Without the example of abolitionist William Wilberforce, White House policy aide Jay Hein likely would have been a pro golfer. Or perhaps a pastor.
Instead, the life story of Wilberforce prompted a shift in calling to his real passion of public policy. Now head of the White House Office for Faith-Based and Community Initiatives, Hein discovered Wilberforce as a college student in Illinois.
Hein's own dilemma was similar to that of Wilberforce, the British leader for abolition of slavery in the 18th century whose conversion to Christ made him think he should leave Parliament for the pastorate.
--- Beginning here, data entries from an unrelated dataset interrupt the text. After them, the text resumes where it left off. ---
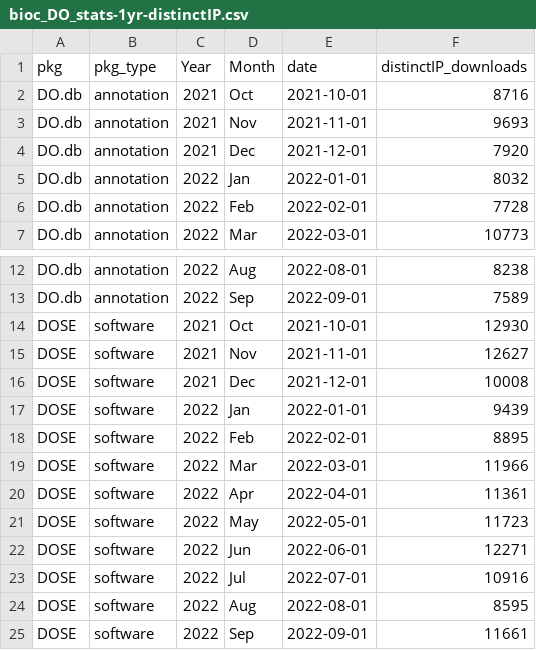
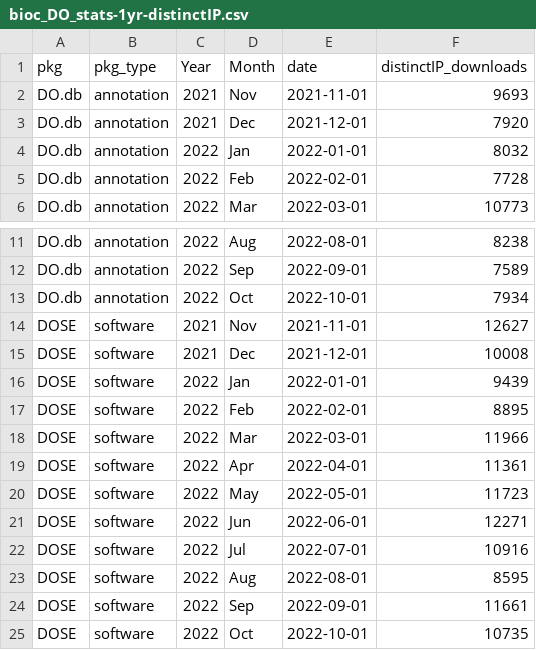
Before and after one commit to DiseaseOntology/assessing_DO_use, a CSV file: data/bioc_DO_stats-1yr-distinctIP.csv, drawn as a sheet; only a part is shown, gaps mark what is left out; removed rows and columns are numbered as before the commit, all else as after; the diff names each change by its address in the sheet, - before the commit and + after, or states it on an @@ line.

```diff
--- a/data/bioc_DO_stats-1yr-distinctIP.csv
+++ b/data/bioc_DO_stats-1yr-distinctIP.csv
-row 2: DO.db | annotation | 2021 | Oct | 2021-10-01 | 8716
-row 14: DOSE | software | 2021 | Oct | 2021-10-01 | 12930
+row 13: DO.db | annotation | 2022 | Oct | 2022-10-01 | 7934
+row 25: DOSE | software | 2022 | Oct | 2022-10-01 | 10735
```
Also changed, not shown: data/bioc_DO_stats.csv.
But ex--slave trader John Newton, an influential evangelical London pastor, advised Wilberforce to remain in Parliament.
Hein was growing in his passion to serve Christ as a Eureka College student and assumed he should be a pastor. He also had pondered a golf career in college in Florida, after growing up with the short golf season in Wisconsin but still playing very well.
The conventional model then was full-time ministry in the pastorate or missions, he said during an interview near his office adjacent to the White House.
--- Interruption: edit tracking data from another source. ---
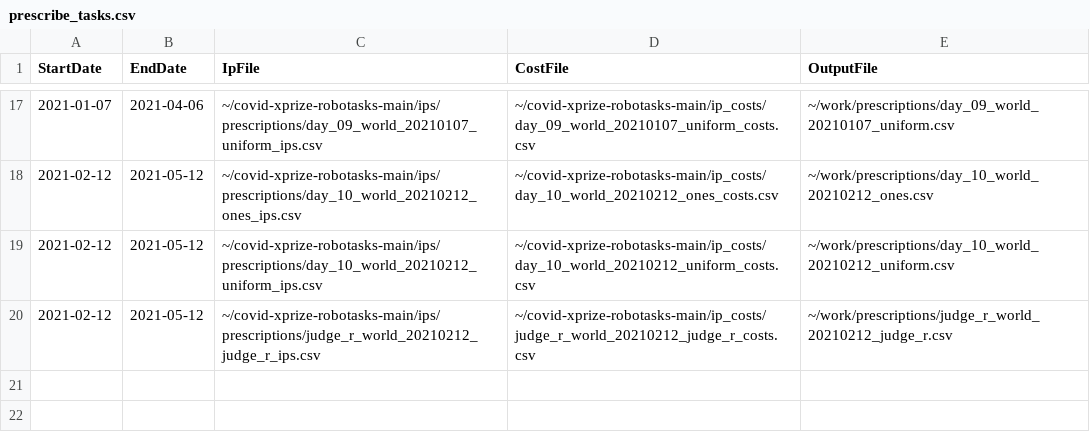
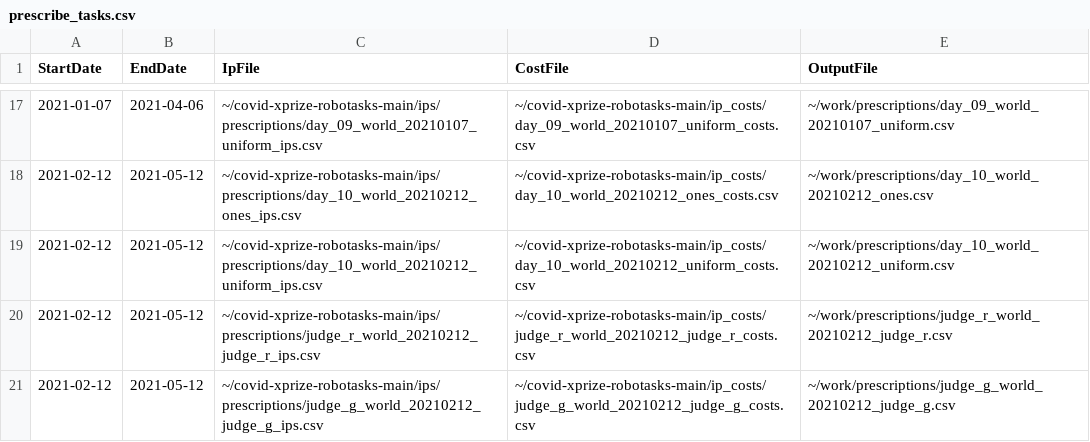
Before and after one commit to leaf-ai/covid-xprize-robotasks, a CSV file: tasks/prescribe_tasks.csv, drawn as a sheet; only a part is shown, gaps mark what is left out; the diff names each change by its address in the sheet, - before the commit and + after, or states it on an @@ line.

Commit message:
Task for Judge G

```diff
--- a/tasks/prescribe_tasks.csv
+++ b/tasks/prescribe_tasks.csv
+row 21: 2021-02-12 | 2021-05-12 | ~/covid-xprize-robotasks-main/ips/prescriptions/judge_g_world_20210212_judge_g_ips.csv | ~/covid-xprize-robotasks-main/ip_costs/judge_g_world_20210212_judge_g_costs.csv | ~/work/prescriptions/judge_g_world_20210212_judge_g.csv
```
Also changed, not shown: 4 other files.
Then he read a short review of Wilberforce's life by Charles Colson and went on to read other biographies. "It was like a light bulb went on-that faith could be applied in public service," he said.
"Wilberforce had to build coalitions. He had to inform public opinion. He had to use rigorous research," Hein said. "He assembled this remarkable group of talented people. He laid down his personal ambition, yet he learned how to be effective politically. He could have held a much more prominent ministry post."
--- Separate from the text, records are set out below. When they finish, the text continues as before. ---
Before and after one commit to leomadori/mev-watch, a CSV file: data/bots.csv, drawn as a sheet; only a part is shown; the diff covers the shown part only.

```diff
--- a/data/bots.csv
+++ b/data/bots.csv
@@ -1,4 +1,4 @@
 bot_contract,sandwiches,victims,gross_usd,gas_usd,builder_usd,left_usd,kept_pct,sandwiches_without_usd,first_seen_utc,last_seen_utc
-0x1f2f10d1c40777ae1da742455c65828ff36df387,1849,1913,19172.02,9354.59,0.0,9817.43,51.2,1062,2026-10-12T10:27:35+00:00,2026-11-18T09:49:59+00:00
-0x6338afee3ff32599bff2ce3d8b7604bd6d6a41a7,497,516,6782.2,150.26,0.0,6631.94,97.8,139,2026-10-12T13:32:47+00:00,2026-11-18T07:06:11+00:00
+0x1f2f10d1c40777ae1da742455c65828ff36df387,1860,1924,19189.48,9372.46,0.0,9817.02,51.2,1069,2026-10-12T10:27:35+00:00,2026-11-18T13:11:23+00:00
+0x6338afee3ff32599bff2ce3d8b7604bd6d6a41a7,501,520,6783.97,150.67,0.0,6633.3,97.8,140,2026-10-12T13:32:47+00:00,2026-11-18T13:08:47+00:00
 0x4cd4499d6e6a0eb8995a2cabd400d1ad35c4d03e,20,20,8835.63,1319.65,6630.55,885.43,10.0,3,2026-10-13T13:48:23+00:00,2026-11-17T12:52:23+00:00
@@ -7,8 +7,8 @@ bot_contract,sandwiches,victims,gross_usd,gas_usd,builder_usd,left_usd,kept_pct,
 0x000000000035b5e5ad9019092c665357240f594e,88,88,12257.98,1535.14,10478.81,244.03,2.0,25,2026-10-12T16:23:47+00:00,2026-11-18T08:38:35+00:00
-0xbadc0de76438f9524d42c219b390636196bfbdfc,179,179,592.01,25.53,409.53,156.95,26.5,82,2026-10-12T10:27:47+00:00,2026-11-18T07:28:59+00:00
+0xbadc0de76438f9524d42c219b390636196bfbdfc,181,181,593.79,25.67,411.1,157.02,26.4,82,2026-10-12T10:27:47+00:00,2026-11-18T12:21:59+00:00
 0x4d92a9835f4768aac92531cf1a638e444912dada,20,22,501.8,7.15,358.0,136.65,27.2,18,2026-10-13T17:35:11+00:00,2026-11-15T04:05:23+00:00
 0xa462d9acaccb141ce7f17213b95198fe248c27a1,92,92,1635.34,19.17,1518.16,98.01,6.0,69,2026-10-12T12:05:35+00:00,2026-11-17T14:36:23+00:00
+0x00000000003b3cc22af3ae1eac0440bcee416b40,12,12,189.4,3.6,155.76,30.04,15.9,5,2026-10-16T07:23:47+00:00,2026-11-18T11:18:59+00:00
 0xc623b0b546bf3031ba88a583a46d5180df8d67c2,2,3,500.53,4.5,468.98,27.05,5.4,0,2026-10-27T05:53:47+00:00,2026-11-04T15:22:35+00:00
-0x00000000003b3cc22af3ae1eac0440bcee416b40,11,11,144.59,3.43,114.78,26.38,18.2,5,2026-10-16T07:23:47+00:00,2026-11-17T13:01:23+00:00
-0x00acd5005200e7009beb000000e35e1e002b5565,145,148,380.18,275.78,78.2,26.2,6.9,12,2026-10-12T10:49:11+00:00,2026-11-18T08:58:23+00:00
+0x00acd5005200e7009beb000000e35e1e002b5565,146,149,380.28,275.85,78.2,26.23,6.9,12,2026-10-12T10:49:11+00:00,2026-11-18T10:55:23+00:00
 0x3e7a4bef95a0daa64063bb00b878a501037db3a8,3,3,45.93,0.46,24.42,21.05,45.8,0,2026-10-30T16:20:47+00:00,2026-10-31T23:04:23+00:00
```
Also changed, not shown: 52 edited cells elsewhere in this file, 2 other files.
Hein came to his current assignment from the Indianapolis-based Sagamore Institute. Earlier he helped then Wisconsin Gov. Tommy Thompson introduce a pioneer version of welfare reform. Now, thanks to Wilberforce, he's working in the Bush administration to open the minds of government officials to how faith can resolve difficult social problems.